Sunday, April 09, 2006

The Boy Is As High As An Elephant's Eye

And it looks like he's climbing right into the sky!!!

Today ZeYo/Mr. Big is four months old.

What a four months it has been! I've been told by at least one reader that the blog's been a little short on text lately. Its not for material. Its just that usually when I sit down to blog I'm also holding the young man as he's napping. Typing with one hand is just not, well, its just not satisfying.


I think we've finally figured him out. Four months later. Putting my feminist roots aside, I've been engrossed in the book Why Gender Matters: What Parents and Teachers Need to Know about the Emerging Science of Sex Differences by Leonard Sax. Let me preface this discussion by saying that my understanding of child development is quite slim, and I have not even finished this book let alone any of its critiques. So far, however, I am quite enjoying its explicit critique of the politically correct notion (one that I have believed whole heartedly) that gender is entirely socially constructed.

Basically, the author is putting forth the scientific evidence that boys and girls are simply hard-wired differently from our brains to the cells in our eyes. It is fascinating. I'm taking it to heart, too, making more efforts to wear the boy out every day with long walks and lots of play.

Let me also say that I'm not becoming a Lawrence Summers fan after reading this. I'd like to see a melding of the two theories, and, again, I'm not far enough in the book to say, but the author does not seem to condone sex(ist) stereotypes. He, for example discusses the concept of 'learned helplessness' which basically argues that we don't give our girls enough challenges so when they are faced with some they give up too easily. He just seems to be providing us information about biology and how we can deal with that as parents and teachers. For example, rather than trying to push away (some) boy's need for action and agression, we need to figure out creative ways to feed those desires.

I'd also love to see what anyone else thinks out there.

I just took the boy around the lake in the lovely 65 degree sunshine.
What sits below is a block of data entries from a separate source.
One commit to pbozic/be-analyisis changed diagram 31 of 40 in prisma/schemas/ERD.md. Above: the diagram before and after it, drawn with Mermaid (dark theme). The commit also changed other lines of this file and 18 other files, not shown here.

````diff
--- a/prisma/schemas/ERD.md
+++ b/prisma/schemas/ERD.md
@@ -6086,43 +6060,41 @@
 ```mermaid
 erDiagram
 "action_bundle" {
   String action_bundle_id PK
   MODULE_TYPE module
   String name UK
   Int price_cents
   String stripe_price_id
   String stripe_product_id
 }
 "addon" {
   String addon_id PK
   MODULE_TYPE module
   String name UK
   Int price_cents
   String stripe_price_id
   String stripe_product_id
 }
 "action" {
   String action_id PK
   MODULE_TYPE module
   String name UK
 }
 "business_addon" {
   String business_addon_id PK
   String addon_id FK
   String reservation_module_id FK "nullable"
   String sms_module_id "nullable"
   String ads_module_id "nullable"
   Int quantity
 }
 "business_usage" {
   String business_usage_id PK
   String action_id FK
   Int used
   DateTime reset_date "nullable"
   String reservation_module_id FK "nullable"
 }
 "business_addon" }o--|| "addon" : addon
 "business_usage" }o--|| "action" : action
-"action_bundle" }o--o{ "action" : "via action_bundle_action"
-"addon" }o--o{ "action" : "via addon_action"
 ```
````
He didn't sleep a wink while we were on the walk -- too much to see. But he's out cold now snoozing in the familiar.


Anonymous said...

Hi there!

The topic of gender and nature vs. nurture is something that is fascinating to me too.

A true story exploring this issue is documented in the book As Nature Made Him: The Boy Who Was Raised as a Girl by John Colapinto. There is a NOVA documentary by the same title available at the library.

The story really throws the politically correct notion (one that I had wholeheartedly embraced) out the window.

~ she who was named after a famous mythical princess

Anonymous said...

I'd be interested in checking this book out. One of my top 3 mom-related anxieties is about sex stereotyping in our culture and how it will screw up my daughter. I don't want her to turn 12 and exchange her library card for make-up and hoochie mama clothes.

I feel like I'm already constantly battling what I like to call the Sea of Pink that wants to engulf her in all things barbie. I was in Baby Gap today as a matter of fact and just shook my head at the aggressive separation of BOYS and GIRLS clothes. Boys' clothes look like they are made for running, climbing, and getting dirty. Girls' clothes are all about being cute and dainty.

It makes me want to scream.

Anyway, I'd like to be better educated about the whole nature/nuture thing myself.

giddings said...

Thank you oh Mythical Princess Librarian!

Having nurtured (pun intended) a keen interest in gender for quite some time now, I taped that NOVA program. Unbelievable story.

So far in Gender Matters, he claims that gender is a more important category than sexuality. For example, he claims that a 'masculine' girl has more in common with a 'feminine' girl than she does with -- and he makes this comparison, but I would not -- a gay boy. I wonder if he's looked at some of the biological studies that show some links between lesbian women and heterosexual men. I bring this up because in the book you mention, the boy who was raised as a girl comes out as a lesbian.


In college, for a literature class, I wrote a highly unappreciated paper focusing on the sexuality and level of sexual-ness in various author's texts ranging from Willa Cather to Kate Chopin. I'm really interested in the sex/sexuality/gender axes and if/how/where they overlap.

Anonymous said...

I totally believed that nurture was far more influencial....until.....I had a boy and a girl.

Now I appreciate nature a whole lot more! My daughter, being the youngest , is completely engulfed by boys' toys. And although she loves trains, trucks, cars, and sport equipment, she was completely overjoyed at age 3 to receive her first real "girl toys" doll, dollhouse, kitchenetc.

BTW, my 6 year old son plays with these toys just as much...he feeds the doll and changes it's diaper!